Tales from the Frontier - No. 8


T
he poor dog, in life the firmest friend, the first to welcome, the foremost to defend - Lord Byron

It’s always dangerous to mention animals on social media or any kind of public forum. Reactions can be unexpected and vitriolic. Some animals lovers don’t seem to feel anything for humans.

Most of us only closely encounter animals in the form of household pets. (A trip to the zoo to see the elephants and lions isn’t really an encounter although a petting zoo probably qualifies). Matadors, wild-life vets (see footnote) and Crocodile Dundees don’t qualify in the ‘most of us’ category. The ‘most of us’ world is divided into three groups:

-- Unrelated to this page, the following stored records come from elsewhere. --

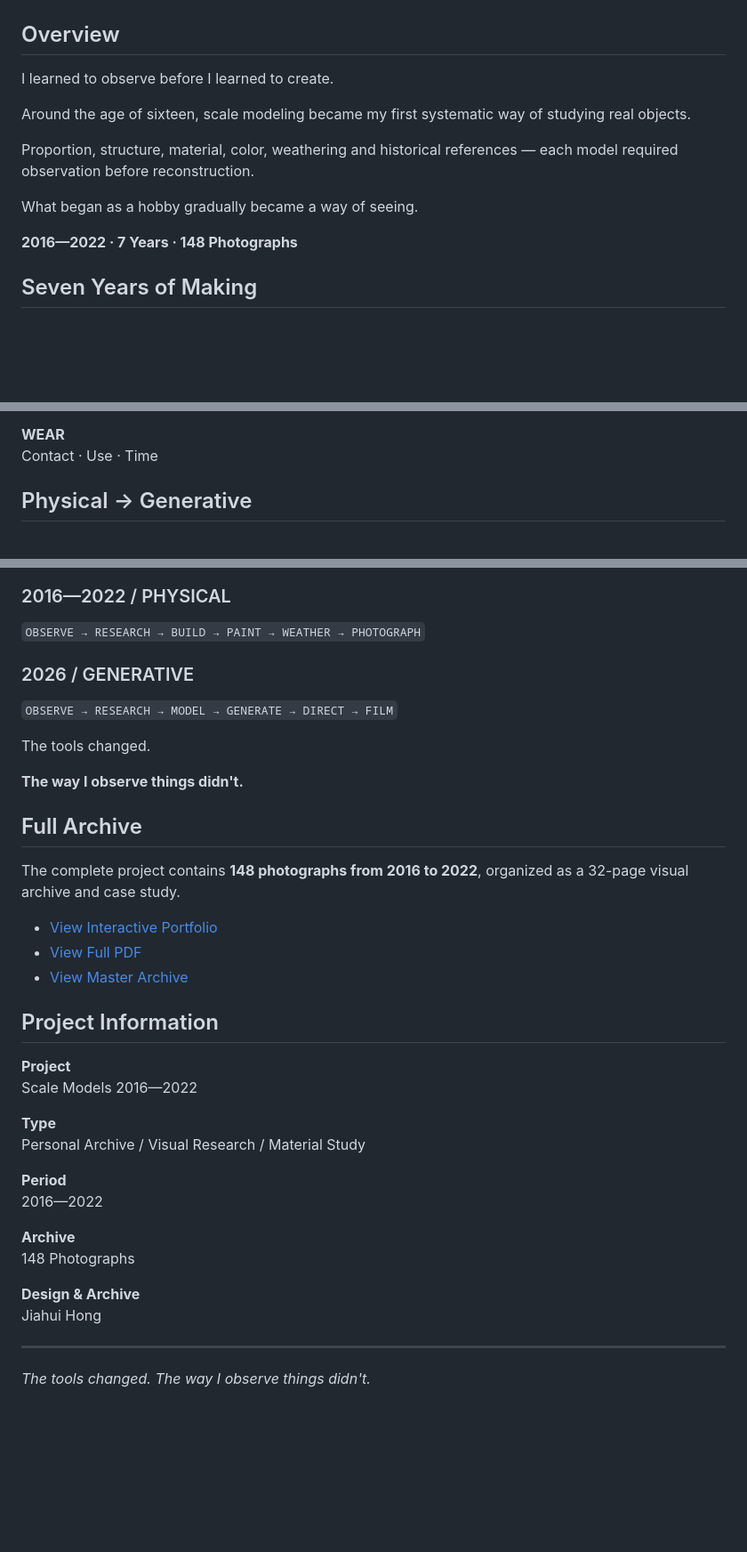
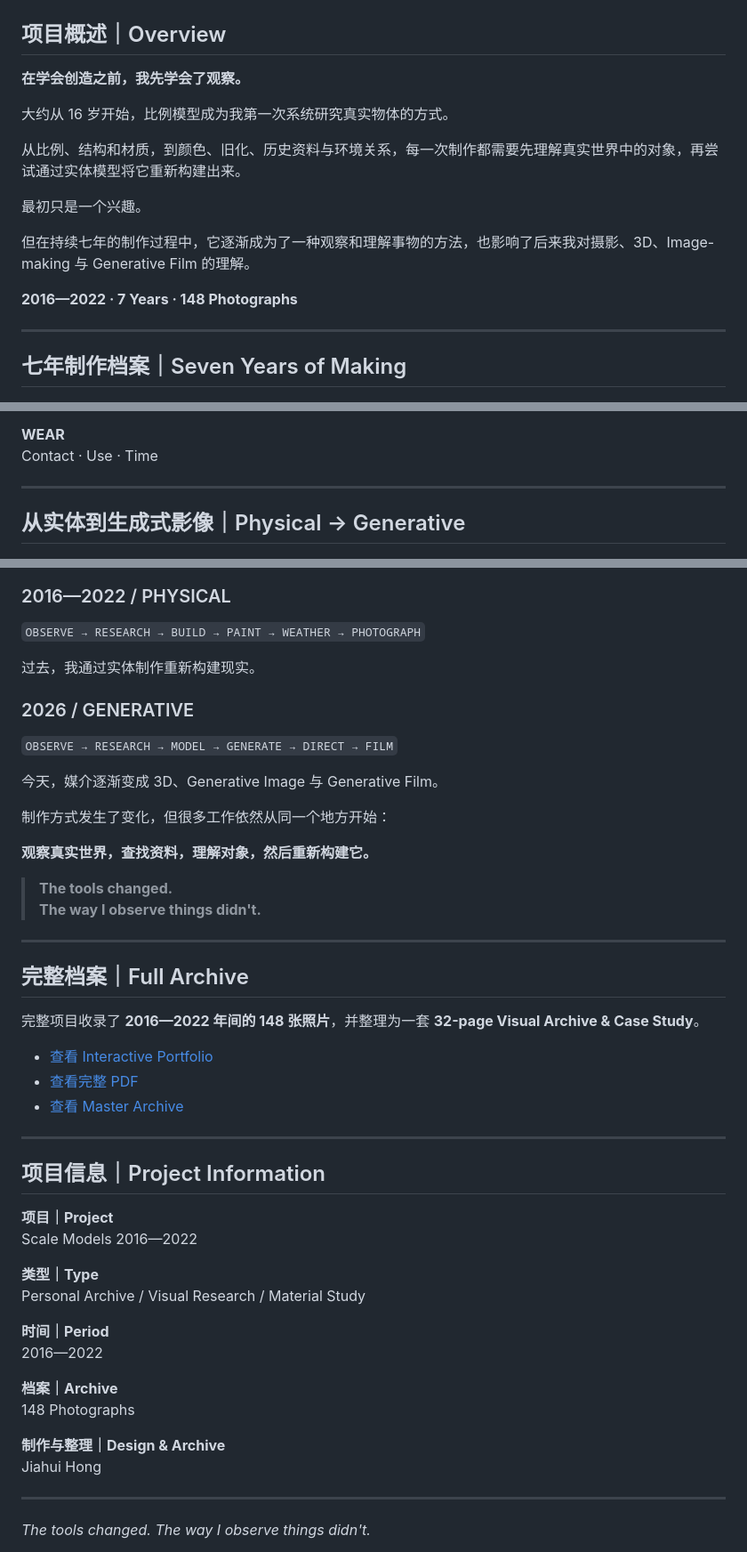
Before and after one commit to MoscowJiro/SCALE-MODELS-2016-2022, a Markdown page: README.md, 3 parts joined by grey strips. Shown at 89% size. Rendered like a GitHub page; blank space fills up the shorter version.

```diff
--- a/README.md
+++ b/README.md
@@ -6,19 +6,23 @@
 
 ![Scale Models portfolio cover](assets/README/01_cover.jpg)
 
-## Overview
+## 项目概述｜Overview
 
-I learned to observe before I learned to create.
+**在学会创造之前，我先学会了观察。**
 
-Around the age of sixteen, scale modeling became my first systematic way of studying real objects.
+大约从 16 岁开始，比例模型成为我第一次系统研究真实物体的方式。
 
-Proportion, structure, material, color, weathering and historical references — each model required observation before reconstruction.
+从比例、结构和材质，到颜色、旧化、历史资料与环境关系，每一次制作都需要先理解真实世界中的对象，再尝试通过实体模型将它重新构建出来。
 
-What began as a hobby gradually became a way of seeing.
+最初只是一个兴趣。
+
+但在持续七年的制作过程中，它逐渐成为了一种观察和理解事物的方法，也影响了后来我对摄影、3D、Image-making 与 Generative Film 的理解。
 
 **2016—2022 · 7 Years · 148 Photographs**
 
-## Seven Years of Making
+---
+
+## 七年制作档案｜Seven Years of Making
 
 ![Timeline from the portfolio](assets/README/02_timeline.jpg)
 
@@ -76,7 +96,9 @@ Accumulation · Direction · Residue
 **WEAR**
 Contact · Use · Time
 
-## Physical → Generative
+---
+
+## 从实体到生成式影像｜Physical → Generative
 
 ![Physical and generative methods portfolio spread](assets/README/06_physical_generative.jpg)
 
@@ -84,39 +106,50 @@ Contact · Use · Time
 
 `OBSERVE → RESEARCH → BUILD → PAINT → WEATHER → PHOTOGRAPH`
 
+过去，我通过实体制作重新构建现实。
+
 ### 2026 / GENERATIVE
 
 `OBSERVE → RESEARCH → MODEL → GENERATE → DIRECT → FILM`
 
-The tools changed.
+今天，媒介逐渐变成 3D、Generative Image 与 Generative Film。
 
-**The way I observe things didn't.**
+制作方式发生了变化，但很多工作依然从同一个地方开始：
 
-## Full Archive
+**观察真实世界，查找资料，理解对象，然后重新构建它。**
 
-The complete project contains **148 photographs from 2016 to 2022**, organized as a 32-page visual archive and case study.
+> **The tools changed.
+> The way I observe things didn't.**
+
+---
+
+## 完整档案｜Full Archive
+
+完整项目收录了 **2016—2022 年间的 148 张照片**，并整理为一套 **32-page Visual Archive & Case Study**。
 
 <!-- Replace the relative portfolio link with YOUR_GITHUB_PAGES_URL after deployment. -->
 
-- [View Interactive Portfolio](index.html)
-- [View Full PDF](exports/pdf/SCALE_MODELS_2016_2022.pdf)
-- [View Master Archive](index.html)
+- [查看 Interactive Portfolio](index.html)
+- [查看完整 PDF](exports/pdf/SCALE_MODELS_2016_2022.pdf)
+- [查看 Master Archive](index.html)
 
-## Project Information
+---
 
-**Project**
+## 项目信息｜Project Information
+
+**项目｜Project**
 Scale Models 2016—2022
 
-**Type**
+**类型｜Type**
 Personal Archive / Visual Research / Material Study
 
-**Period**
+**时间｜Period**
 2016—2022
 
-**Archive**
+**档案｜Archive**
 148 Photographs
 
-**Design & Archive**
+**制作与整理｜Design & Archive**
 Jiahui Hong
 
 ---
```
Also changed, not shown: other parts of README.md (+26 -10 lines).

  • those who love animals inordinately;
  • those who’ll pat your dog, stroke your cat,then immediately forget about them;
  • and those who are frightened of, or dislike pets hanging around their ankles.
We’ve all seen the ‘welcoming’ part of the Byron statement in action. The dog jumping up in delight, or trying to wag its tail off when it sees the person who fills its food bowl returning. And it’ll usually be the ‘first to welcome’ because the cat pretends disinterest, the life partner could never move as fast as Fido or Rover, and the kids are too busy thumbing some machine or other.
 
The ‘defending’ bit depends on the temperament of the beast and cannot be relied upon. Rottweilers and fighting breeds can be trained to kill but I’ve known one or two Labs and Cavs who were born cowards and prefer to slink under the sideboard. Still, one out of three Byronic dog qualities may not be as good as Meatloaf, (video) but it’s at least on the scoreboard.
 
Reading about Byron’s life brings little surprise that he regards the ‘poor dog’ (why poor? See below) as the firmest friend. He so often let people down, betrayed them, slept with their relatives, or ran away after borrowing money from them that to admit to being a firm friend of his and remain constant would necessitate having brain damage or an IQ below the waterline. Or being a dog.
 
‘Poor’ dog might have resulted from Byron’s brief visit to Switzerland. In 2012, a Swiss newspaper reported that dogs, as well as cats, are eaten regularly by a few farmers in rural areas. While commercial slaughter and sale of dog meat is illegal, farmers are allowed to butcher dogs for personal consumption. ‘Poor’ dog indeed! The favourite type of flesh comes from a dog related to the Rottweiler and is consumed as Mostbröckli, a form of marinated meat. I doubt in these areas the Rottweiler would either be ‘first to welcome’ or be anywhere near ‘the foremost to defend’.
 
When you’re in the running to be the main course on a rural menu it seems sensible to keep a low profile.
 
It should be pointed out that according to Wikipedia, 25 million dogs were eaten worldwide in 2014 and the consumption of dog meat is legal in 43 states of the USA. Hot dogs might be literal in these states.
 
Byron aside, it is not quite so easy to understand why someone (and we all know of at least one person or FB friend) who, otherwise normal, is convinced their pet is their ‘best friend’. And it is not merely a form of words, they really mean it. They rarely post pictures of their life partner (they sometimes do have one) but flood social media in the false belief that we should care about snapshots and videos of the non-interesting actions of their pets. Some even give regular updates on how trips to the vet (see footnote) went. Shepherds and Police canine units rarely post videos of their dogs working and yet they have some potential to be interesting.
 
‘He understands everything I say’ is a statement often attributed to a person’s canine friend. I guess the reaction after shouting ‘walkies’ and shaking a lead, or calling ‘din-dins’ when scraping a tin into a food bowl might give this impression. Try explaining Heisenberg’s Uncertainty Principle to Fido and see what reaction you get. Mind you, a similar dazed look of incomprehension might appear on the face of a human acquaintance. Indeed I know one or two people who can only understand emojis so such a test is probably unfair.
 
I have seen some cases round here when a dog might be truly considered a person’s firmest friend. That is among the homeless. When you’re squatting in a cold doorway with only your mutt for company then that particular ‘poor dog’ probably ticks all the Byronic boxes. And if you’re Swiss it could double up as a possible lunch.
 
Footnote: (UK meanings apply) Wild-life vets are veterinary surgeons for wild animals not ex-US serviceman who enjoy a knees-up. Vets are animal doctors and not restrained ex-US servicemen.